From what I could tell, from the play and then the initial replays, Woodley hit Warner's arm right around the moment when it started to move forward. Warner's hand remained on the ball, however, as it continued to move forward. He actually muscled it a few inches before Woodley finally dislodged it for good. That's why the ball moved forward with velocity once it finally left Warner's hand.

So there are two questions. First, did Woodley really hit Warner's arm before it started moving forward? And, even if he did, is it still a fumble if Warner maintained some control of the ball as it was moving forward?

And here's where things get fishy.
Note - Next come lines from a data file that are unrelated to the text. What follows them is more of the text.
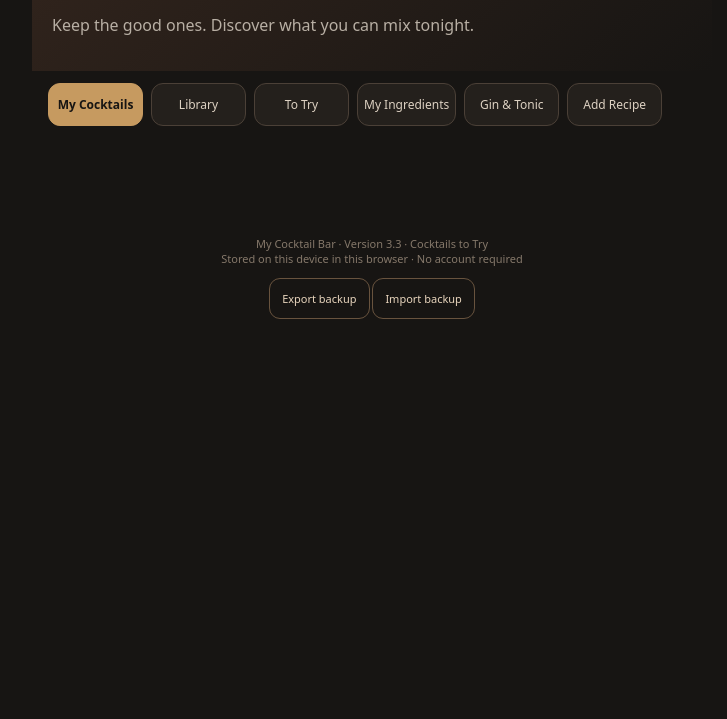
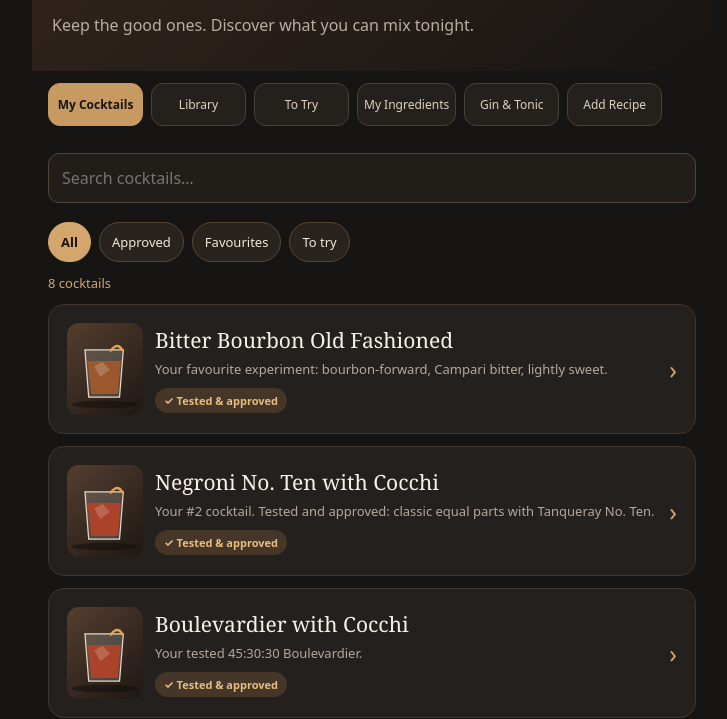
Before and after one commit to rolf69x-droid/my-cocktail-bar, a plain HTML site: page index.html in a window 1280 px wide. Shown: the part 101-820 px from the top of the page, without its empty margins (268-995 px from the left). Drawn offline with Linux system fonts and the light colour scheme.

Commit message:
Add files via upload

```diff
--- a/index.html
+++ b/index.html
@@ -23,7 +23,7 @@ const toTry=[
 {id:'try-presidente',name:'El Presidente',category:'Rum',note:'Elegant Cuban-style rum cocktail; the classic uses blanc vermouth, but dry vermouth can work.',ingredients:[['Cuban rum','45 ml'],['Dry vermouth','20 ml'],['Orange curaçao','10 ml'],['Grenadine','5 ml']],steps:['Stir with ice until chilled.','Strain into a coupe and garnish with orange peel.']},
 {id:'try-gaudin',name:'Lucien Gaudin',category:'Gin',note:'A citrusy, more complex Negroni relative.',ingredients:[['Gin','45 ml'],['Campari','15 ml'],['Dry vermouth','15 ml'],['Orange liqueur','15 ml']],steps:['Stir with ice until chilled.','Strain into a chilled coupe.']}
 ];
-let tryRatings=get('cocktail_try_ratings_v33',{});
+let tryRatings;
 function drinkImage(r){
  const name=r.name.toLowerCase();
  const tall=/collins|mojito|mule|spritz|americano|tonic|paloma|sunrise|fizz|bloody|colada|bellini|mimosa/.test(name);
@@ -52,6 +52,7 @@ function renderTryDetail(id){
 const aliases={'Tanqueray No. Ten':['Tanqueray No. Ten'], 'Gin':['Gin','Tanqueray No. Ten','Monkey 47','Bobby’s Gin','Tanqueray Sevilla','Amuerte Gin','Seven Oaks Gin'], 'Jim Beam bourbon':['Jim Beam bourbon','Jack Daniel’s','Other bourbon or whisky'],'Sweet red vermouth':['Sweet red vermouth','Cocchi Vermouth di Torino Rosso'],'Cocchi Vermouth di Torino Rosso':['Cocchi Vermouth di Torino Rosso','Sweet red vermouth']};
 const defaults=['Jim Beam bourbon','Jack Daniel’s','Gin','Tanqueray No. Ten','Monkey 47','Campari','Cocchi Vermouth di Torino Rosso','Simple syrup','Angostura bitters','Tonic water','Coke','Ice','Orange','Lemon','Soda water','Sweet red vermouth','Dry vermouth','Mint','Aperol','Amaro Nonino','Absinthe','Peychaud’s bitters'];
 const get=(k,f)=>{try{let v=JSON.parse(localStorage.getItem(k));return v??f}catch{return f}};const save=(k,v)=>{try{localStorage.setItem(k,JSON.stringify(v))}catch{alert('Your browser could not save changes.')}};
+tryRatings=get('cocktail_try_ratings_v33',{});
 const ginSeed=['Tanqueray No. Ten','Monkey 47','Tanqueray Sevilla','Bobby’s Gin','Amuerte Gin','Seven Oaks Gin','London Dry Gin'];
 const tonicSeed=['Schweppes Indian Tonic','Schweppes Zero Tonic','Fever-Tree Mediterranean Tonic','Fever-Tree Indian Tonic','Fever-Tree Refreshingly Light Tonic'];
 let gins=get('cocktail_gins_v3',ginSeed),tonics=get('cocktail_tonics_v3',tonicSeed),pairings=get('cocktail_pairings_v3',[]),gntMode='gin',gntSelected=null;
--- a/sw.js
+++ b/sw.js
@@ -1 +1 @@
-const CACHE='cocktail-bar-v3-3';const ASSETS=['./','./index.html','./manifest.webmanifest','./icon-192.png','./icon-512.png'];self.addEventListener('install',e=>{e.waitUntil(caches.open(CACHE).then(c=>c.addAll(ASSETS)));self.skipWaiting()});self.addEventListener('activate',e=>{e.waitUntil(caches.keys().then(keys=>Promise.all(keys.filter(k=>k!==CACHE).map(k=>caches.delete(k)))));self.clients.claim()});self.addEventListener('fetch',e=>{if(e.request.method!=='GET')return;e.respondWith(fetch(e.request).then(r=>{if(r.ok&&new URL(e.request.url).origin===self.location.origin){const copy=r.clone();caches.open(CACHE).then(c=>c.put(e.request,copy))}return r}).catch(()=>caches.match(e.request)))})
+const CACHE='cocktail-bar-v3-3-1';const ASSETS=['./','./index.html','./manifest.webmanifest','./icon-192.png','./icon-512.png'];self.addEventListener('install',e=>{e.waitUntil(caches.open(CACHE).then(c=>c.addAll(ASSETS)));self.skipWaiting()});self.addEventListener('activate',e=>{e.waitUntil(caches.keys().then(keys=>Promise.all(keys.filter(k=>k!==CACHE).map(k=>caches.delete(k)))));self.clients.claim()});self.addEventListener('fetch',e=>{if(e.request.method!=='GET')return;e.respondWith(fetch(e.request).then(r=>{if(r.ok&&new URL(e.request.url).origin===self.location.origin){const copy=r.clone();caches.open(CACHE).then(c=>c.put(e.request,copy))}return r}).catch(()=>caches.match(e.request)))})
```
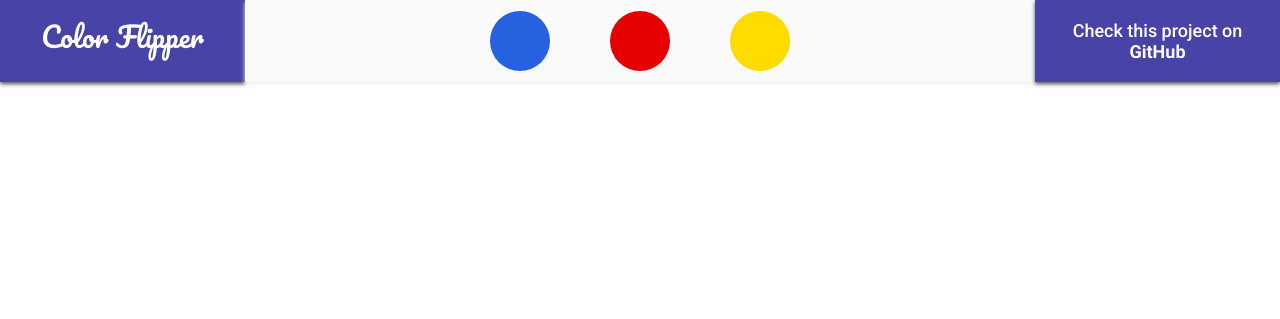
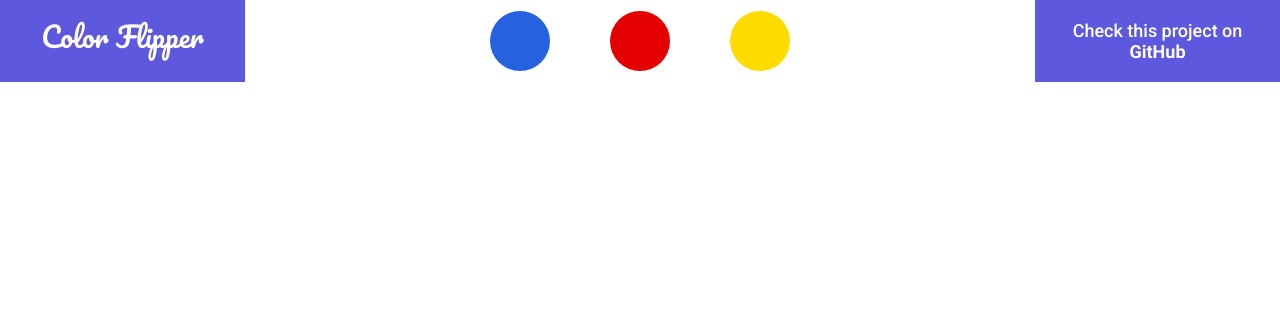
Before and after one commit to CosminBozai/Color-Flipper, a plain HTML site: page index.html in a window 1280 px wide. Shown: the top 319 px of the page. Drawn offline with Linux system fonts and the light colour scheme; a web font is replaced by a local one.

Commit message:
Colors
Modified the colors on header

Added max-width to label and section

```diff
--- a/header.css
+++ b/header.css
@@ -11,13 +11,14 @@ the name of the aplication */
 header label {
   flex: 1;
   min-width: 220px;
+  max-width: 270px;
   padding: 12px 0px 12px 0px;
-  background-color: #4743a7;
+  background-color: #5e58de;
   font-family: Pacifico, Arial, Helvetica, sans-serif;
   font-size: 28px;
   color: white;
   text-align: center;
-  box-shadow: 0px 2px 4px 0px #4f4f4f;
+  /* box-shadow: 0px 2px 4px 0px #4f4f4f; */
 }
 
 /* space between the left and right sections used to keep them apart
@@ -31,8 +32,8 @@ should disappear at a certain screen width*/
   flex-grow: 2;
   flex-shrink: 3;
   max-width: 9400px;
-  background-color: #fafafa;
-  box-shadow: 0px 2px 4px 0px #eeeeee;
+  background-color: rgb(255 255 255 0.1);
+  /* box-shadow: 0px 2px 4px 0px #eeeeee; */
 }
 
 /* 3 colored divs, with circle form */
@@ -61,14 +62,15 @@ should disappear at a certain screen width*/
 header section {
   flex: 1;
   min-width: 220px;
+  max-width: 270px;
   padding: 20px 0px 20px 0px;
-  background-color: #4743a7;
+  background-color: #5e58de;
   font-family: Roboto, sans-serif;
   font-size: 18px;
   font-weight: 500;
   color: white;
   text-align: center;
-  box-shadow: 0px 2px 4px 0px #4f4f4f;
+  /* box-shadow: 0px 2px 4px 0px #4f4f4f; */
 }
 
 /* Link to GitHub */
```
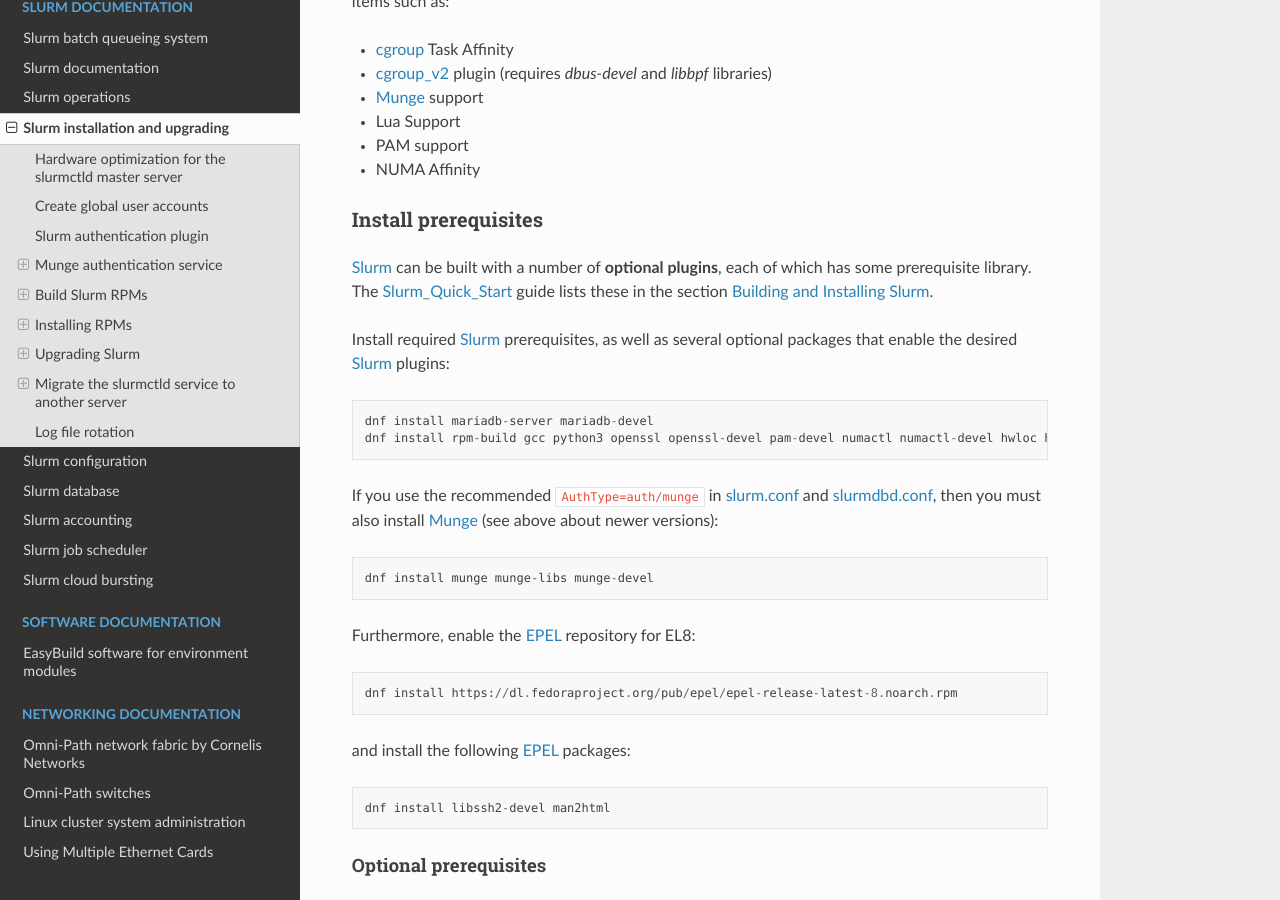
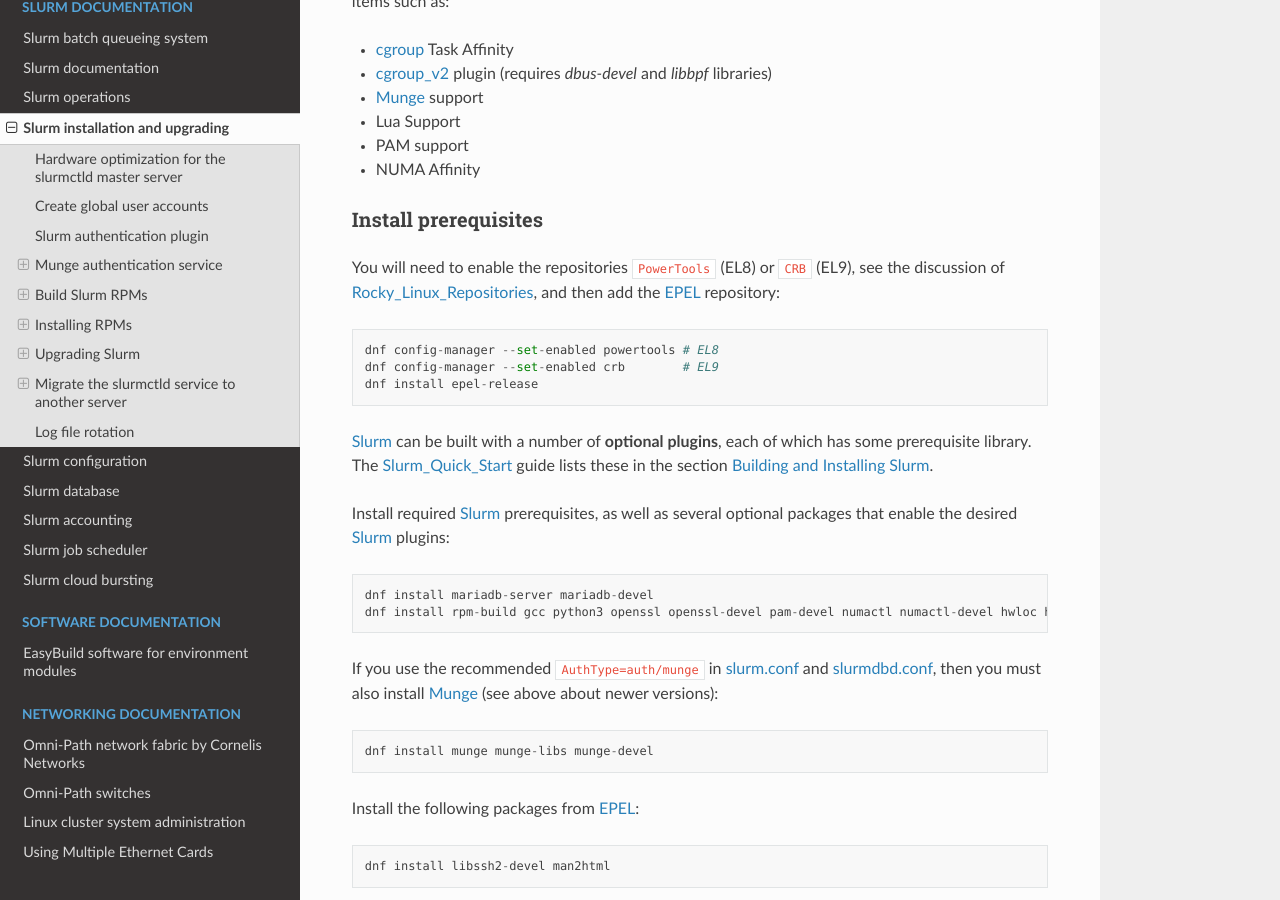
Before and after one commit to OleHolmNielsen/Niflheim_system, a Sphinx documentation site: the page built from docs/Slurm_installation.rst, in a window 1280 px wide and 900 px high, scrolled down 5081 px. Built offline with Sphinx 7.4.7 and the Read the Docs theme 2.0.0, drawn with Linux system fonts in a browser that asks for light colours.

Commit message:
Information about PowerTools and CRB repositories

```diff
--- a/docs/Slurm_installation.rst
+++ b/docs/Slurm_installation.rst
@@ -224,6 +224,13 @@
 Install prerequisites
 ---------------------
 
+You will need to enable the repositories ``PowerTools`` (EL8) or ``CRB`` (EL9),
+see the discussion of Rocky_Linux_Repositories_, and then add the EPEL_ repository::
+
+  dnf config-manager --set-enabled powertools # EL8
+  dnf config-manager --set-enabled crb        # EL9
+  dnf install epel-release
+
 Slurm_ can be built with a number of **optional plugins**, each of which has some prerequisite library.
 The Slurm_Quick_Start_ guide lists these in the section `Building and Installing Slurm <https://slurm.schedmd.com/quickstart_admin.html#build_install>`_.
 
@@ -236,14 +243,11 @@
 
   dnf install munge munge-libs munge-devel
 
-Furthermore, enable the EPEL_ repository for EL8::
-
-  dnf install https://dl.fedoraproject.org/pub/epel/epel-release-latest-8.noarch.rpm
-
-and install the following EPEL_ packages::
+Install the following packages from EPEL_::
 
   dnf install libssh2-devel man2html
 
+.. _Rocky_Linux_Repositories: https://wiki.rockylinux.org/rocky/repo/
 .. _EPEL: https://fedoraproject.org/wiki/EPEL
 
 Optional prerequisites
```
As soon as the play was over, Arizona players began asking referees to review the play. Al Michaels, who was handling play-by-play for NBC, said that he expected the refs to comply--in no small part because they'd reviewed a series of key plays already, including what would prove the game-winning touchdown pass for Pittsburgh.

Since this was within the last two minutes of play, a review should have been automatic: The officials up in the press box should have called for it, at which point the head referee should have gone over to the sideline video monitor--as he had the previous times--and made  a call.

But within a few seconds, NBC's camera was back on the field of play: Pittsburgh was lined up over the ball. The Steelers snapped it, Roethlesberger took the knee, and that was the ballgame. At that point Michaels said the referees had reviewed the play and decided it was, indeed, a fumble. But that was awfully quick--like I said, just a few seconds--and it seems inconceivable anybody could have made such a judgment, on such a pivotal call, in so short a time.

Pittsburgh was, I imagine, doing precisely what coaches tell teams to do after they've benefitted from a controversial call: quickly run a play before anybody can reverse it. And it's possible that, in all the confusion, the refs placed the ball and allowed the play to run--when, in fact, they should have been waiting while the head referee reviewed the last one on video.

What might have been if the refs had reviewed the play, as Arizona's players wanted? The call on the field was fumble; by rule, referees cannot overturn a call without clear-cut evidence. And it's possible the evidence wasn't there. (NBC never showed the play again in its postgame show, from what I could see; I had to go to ESPN, and even then only saw two shots, neither of them slowed and enlarged enough to make a definitive call.)  With just seven seconds left, Arizona would have had time for just one more play, maybe two if the first one was a quick out to the sidelines.

But Arizona didn't have far to go. Pittsburgh had gotten a 15-yard unsportsmanlike conduct penalty after the fumble recovery; I assume it would have counted even if the refs had overturned the call. If so, that would have put the ball at the Steeler 28, hardly out of range for Warner and his cast of spectacular receivers.

Yes, Pittsburgh probably would have won the game regardless. And, for the record, I thought the refs generally did a good job tonight. But who knows what might have happened if this call had been reviewed. If I were an Arizona fan--surely there are a few out there--I'd be angry.

Oh well. Less than a month before pitchers and catchers report.

P.S. I thought Springsteen was pretty great, too.

--Jonathan Cohn